"Given the complexity of the issues and the remaining time available, there simply isn't a path forward through both chambers for a proposal that accomplishes both this session," Brown said in a statement. 

"As yesterday's hearing demonstrated, both transportation and greenhouse gas emissions reductions are important and complicated policy questions that deserve adequate and focused attention," she said. "We worked hard to find a way to address them as a package, but no solution emerged that accomplished that to the satisfaction of all parties.

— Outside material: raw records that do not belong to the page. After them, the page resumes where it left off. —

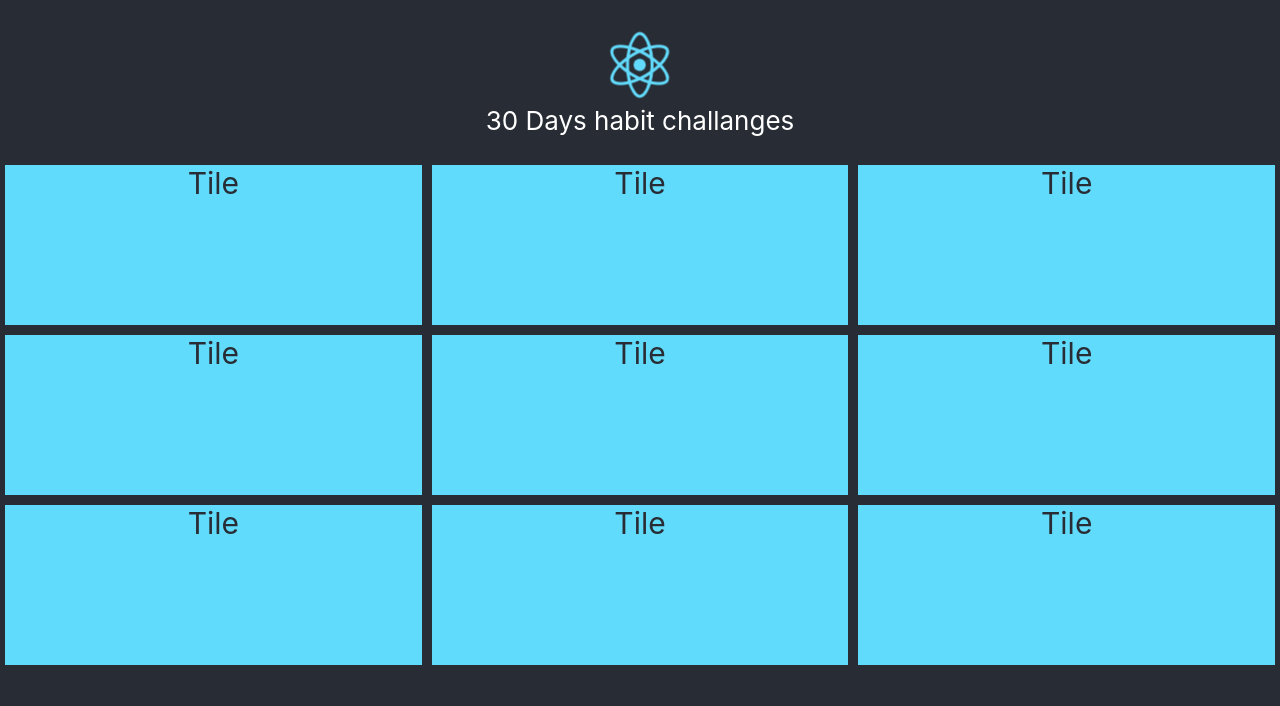
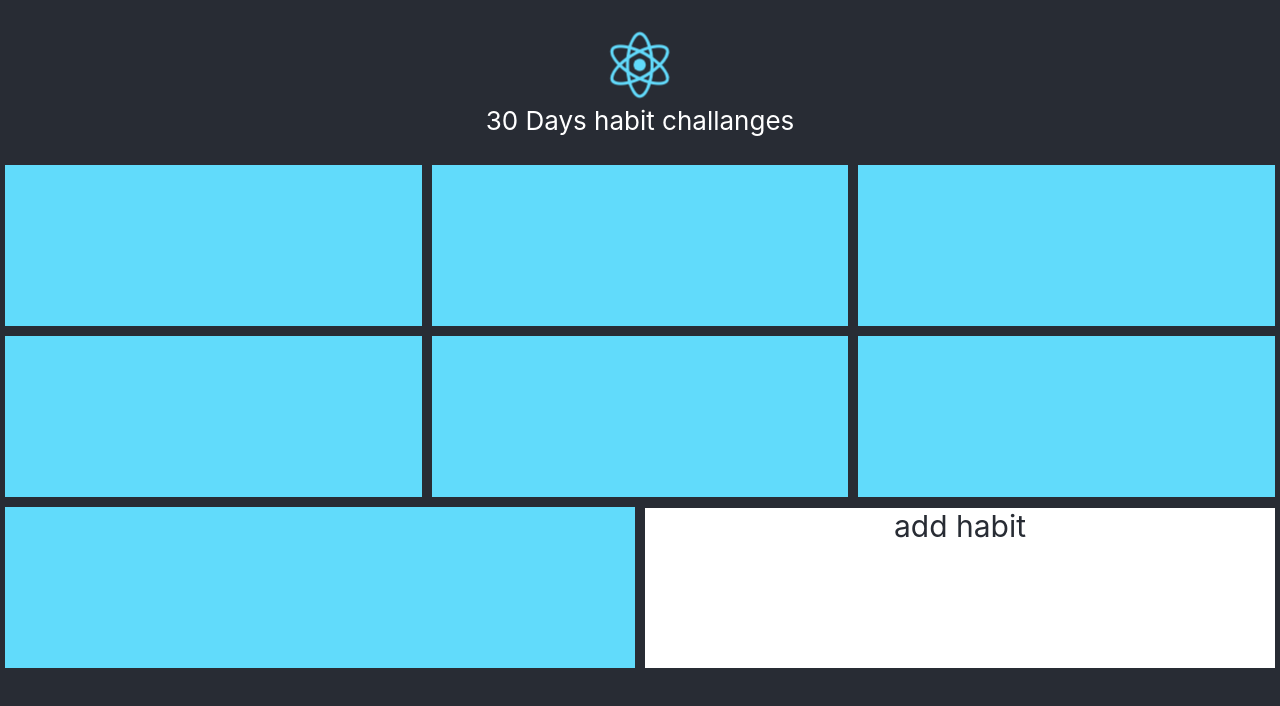
Before and after one commit to konradhanus/30-day-habit-challenges, a React (Create React App) app in the folder 30-day-habit-chellenges/: page / in a window 1280 px wide. Shown: the top 706 px of the page. Built offline with nearby package versions, Linux system fonts and the light colour scheme.

Commit message:
add-new-habit

```diff
--- a/30-day-habit-chellenges/src/App.jsx
+++ b/30-day-habit-chellenges/src/App.jsx
@@ -1,8 +1,7 @@
 import React, { Component } from "react";
 import logo from "./logo.svg";
 import "./App.css";
-import Tile from "./components/Tile";
-
+import Tiles from './components/Tiles';
 class App extends Component {
   render() {
     return (
@@ -11,21 +10,8 @@ class App extends Component {
           <img src={logo} className="App-logo" alt="logo" />
           30 Days habit challanges
         </header>
-        <div className="wrapper">
-          <div className="content">
-            <Tile />
-            <Tile />
-            <Tile />
+        <Tiles />
 
-            <Tile />
-            <Tile />
-            <Tile />
-
-            <Tile />
-            <Tile />
-            <Tile />
-          </div>
-        </div>
       </div>
     );
   }
--- /dev/null
+++ b/30-day-habit-chellenges/src/components/AddNewTile/index.jsx
@@ -0,0 +1,12 @@
+import React, { Component } from "react";
+import "./style.css";
+
+class AddNewTile extends Component {
+  render() {
+    return(
+        <div className="add-new-tile">add habit</div>
+    );
+  }
+}
+
+export default AddNewTile;
--- /dev/null
+++ b/30-day-habit-chellenges/src/components/AddNewTile/style.css
@@ -0,0 +1,8 @@
+.add-new-tile{
+    font-size: 30px;
+    min-height: 20vh;
+    color: #282c34;
+    background-color: white;
+    flex: 1 1 30%;
+    margin:5px;
+}
--- a/30-day-habit-chellenges/src/components/Tile/index.jsx
+++ b/30-day-habit-chellenges/src/components/Tile/index.jsx
@@ -2,11 +2,28 @@ import React, { Component } from "react";
 import "./style.css";
 
 class Tile extends Component {
+  constructor() {
+    super();
+    this.state = {
+      habitName: "",
+      editMode: true
+    };
+  }
+
+  onChange(value) {
+    this.setState({ habitName: value });
+  }
   render() {
-    return (
+    return this.state.editMode ? (
       <div className="tile">
-       Tile
+        <textarea
+          value={this.state.habitName}
+          onChange={e => this.onChange(e.target.value)}
+          className="tile-edit-mode__textarea"
+        />
       </div>
+    ) : (
+      <div className="tile">{this.state.habitName}</div>
     );
   }
 }
--- a/30-day-habit-chellenges/src/components/Tile/style.css
+++ b/30-day-habit-chellenges/src/components/Tile/style.css
@@ -6,3 +6,11 @@
     flex: 1 1 30%;
     margin:5px;
 }
+
+.tile-edit-mode__textarea{
+    background-color: #61dbfb;
+    width: calc(100% - 10px);
+    border: 0px;
+    min-height: calc(20vh - 10px);
+    resize: none;
+}
--- /dev/null
+++ b/30-day-habit-chellenges/src/components/Tiles/index.jsx
@@ -0,0 +1,24 @@
+import React, { Component } from "react";
+import "./style.css";
+import Tile from "../Tile";
+import AddNewTile from "../AddNewTile";
+class Tiles extends Component {
+  render() {
+    return (
+      <div className="content">
+        <Tile />
+        <Tile />
+
+        <Tile />
+        <Tile />
+        <Tile />
+
+        <Tile />
+        <Tile />
+        <AddNewTile />
+      </div>
+    );
+  }
+}
+
+export default Tiles;
```
Also changed, not shown: 30-day-habit-chellenges/src/components/AddNewTile/test.js (added, +9 -0 lines), 30-day-habit-chellenges/src/components/Tiles/test.js (added, +9 -0 lines), 30-day-habit-chellenges/src/components/Tiles/style.css (added).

They should be decoupled and considered separately, thus avoiding the ‘my way, or no highway' situation in which we now find ourselves." 

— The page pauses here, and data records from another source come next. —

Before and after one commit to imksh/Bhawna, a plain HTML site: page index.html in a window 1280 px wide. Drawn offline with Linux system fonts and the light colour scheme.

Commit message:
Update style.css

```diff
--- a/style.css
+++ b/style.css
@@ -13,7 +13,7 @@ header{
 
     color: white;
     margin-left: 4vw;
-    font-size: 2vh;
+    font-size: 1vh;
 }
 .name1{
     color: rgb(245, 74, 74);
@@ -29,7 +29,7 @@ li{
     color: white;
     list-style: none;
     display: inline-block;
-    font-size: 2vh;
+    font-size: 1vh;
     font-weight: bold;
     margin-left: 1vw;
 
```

Oregon was the latest in a series of states to try to increase their local gas tax in recent years as federal transportation funding has dried up.

The additional money transportation backers were seeking would have been collected on top of an 18.4-cent-per-gallon federal gas tax that is charged to all drivers in the U.S. to fill the federal government’s transportation funding coffers. 

The American Petroleum Institute says the gas tax increase would have brought the total amount of money that drivers in Oregon were charged at the pump to nearly 55 cents per gallon. 

As it stands now, Oregon drivers are paying almost 50 cents per gallon extra at the pump, according to the group. 

Lawmakers in Washington face a July 31 deadline to pass federal transportation funding before it expires, and they are struggling to come up with a way to pay for an extension of the measure. 

Prior to Brown's announcement, transportation advocates in Washington have pointed to the willingness of states like Oregon to raise their own gas tax as evidence that a national hike would be politically palatable this year. 

Conservative groups in Washington have made clear they would consider an increase in the federal fuel levy a tax hike, however.

The federal gas tax has been the main source of transportation funding for decades, but it has not been increased since 1993, sapping its buying power.

While the tax hike has backing from business associations and unions, opposition from conservative groups, such as Heritage Action and the Club for Growth, led GOP leaders in the House to call it a nonstarter.

The federal government typically spends about $50 billion per year on transportation projects, but the gas tax will only bring in $34 billion annually without an increase.  

The Department of Transportation has said the Highway Trust Fund will run out of money in late July or early August if Congress does not come to an agreement on an extension in the next couple of weeks.

Oregon has separately moved to test a system where drivers pay gas taxes based on the number of miles they travel instead of by the gallon. 

The plan, known in transportation circles as the vehicle miles traveled (VMT) tax, has faced opposition over privacy concerns in Washington when it has been floated as alternative to the increasing the national gas tax.